The task: Each line of the data below that carries the word "class" needs to be copied.

Input data:
[Start of Attachment]

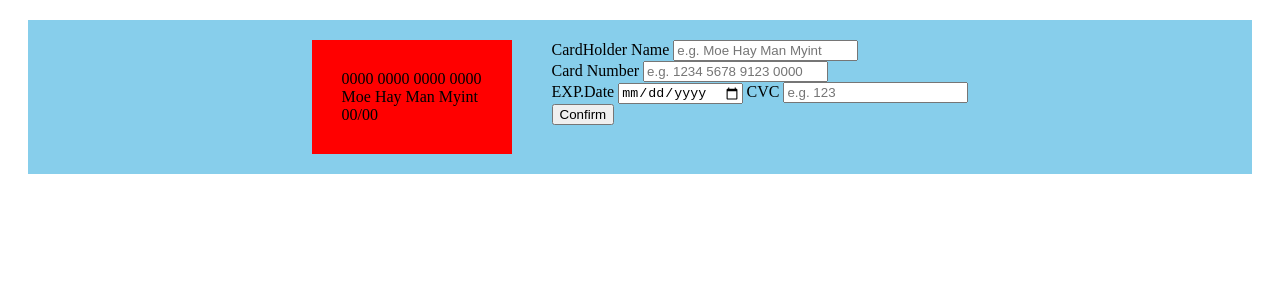
Repository: moehaymanmyint/Interactive-Card-Details-Form
Page: index.html
An editor plug-in stored every save of this project. The page is shown before and after the next save, followed by the edit.
The browser window is 1280 px wide. The pictures show the whole page.

Above is the page before, as saved 2024-10-15 22:25:29.

### index.html
<!DOCTYPE html>
<html lang="en">
<head>
    <meta charset="UTF-8">
    <meta name="viewport" content="width=device-width, initial-scale=1.0">
    <title>Interactive Card Details Form</title>
    <link rel="stylesheet" href="style.css">
</head>
<body>
    <div class="container">
        <!-- Left Side -->
    <div class="left-container">
        <div class="card">
            <div class="number">0000 0000 0000 0000</div>
            <div class="name">Moe Hay Man Myint</div>
            <div class="date">00/00</div>
        </div>
    </div>

    <!-- Right Side -->
    <div class="right-container">
        <form action="">
            <div class="card-name">
                <label for="">CardHolder Name</label>
            <input type="text" name="" id="" placeholder="e.g. Moe Hay Man Myint">
            </div>
            <div class="card-number">
                <label for="">Card Number</label>
            <input type="number" name="" id="" placeholder="e.g. 1234 5678 9123 0000">
            </div>
            <div class="card-info">
                <label for="">EXP.Date</label>
                <input type="date" name="" id="">
                <label for="">CVC</label>
                <input type="number" name="" id="" placeholder="e.g. 123">
            </div>
            <div class="confirm-btn">
                <input type="submit" value="Confirm">
            </div>
        </form>
    </div>
    </div>
</body>
</html>

### style.css
.container{
    background-color: skyblue;
    display: flex;
    justify-content: center;
    margin: 20px;
}

.left-container,
.right-container {
    margin: 20px;
}

.left-container{
    background-color: red;
    padding: 30px;
}

After the next save:
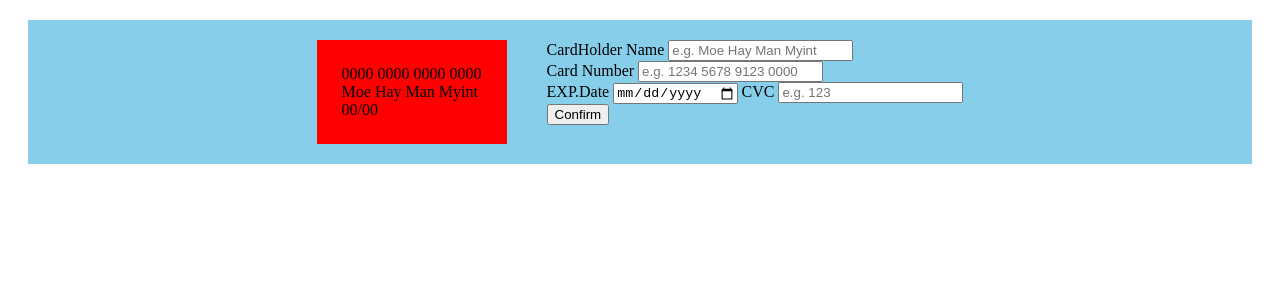
Saved 5 s later.
--- a/style.css
+++ b/style.css
@@ -12,5 +12,5 @@
 
 .left-container{
     background-color: red;
-    padding: 30px;
+    padding: 25px;
 }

[End of Attachment]

Exercise solution:
    <div class="container">
    <div class="left-container">
        <div class="card">
            <div class="number">0000 0000 0000 0000</div>
            <div class="name">Moe Hay Man Myint</div>
            <div class="date">00/00</div>
    <div class="right-container">
            <div class="card-name">
            <div class="card-number">
            <div class="card-info">
            <div class="confirm-btn">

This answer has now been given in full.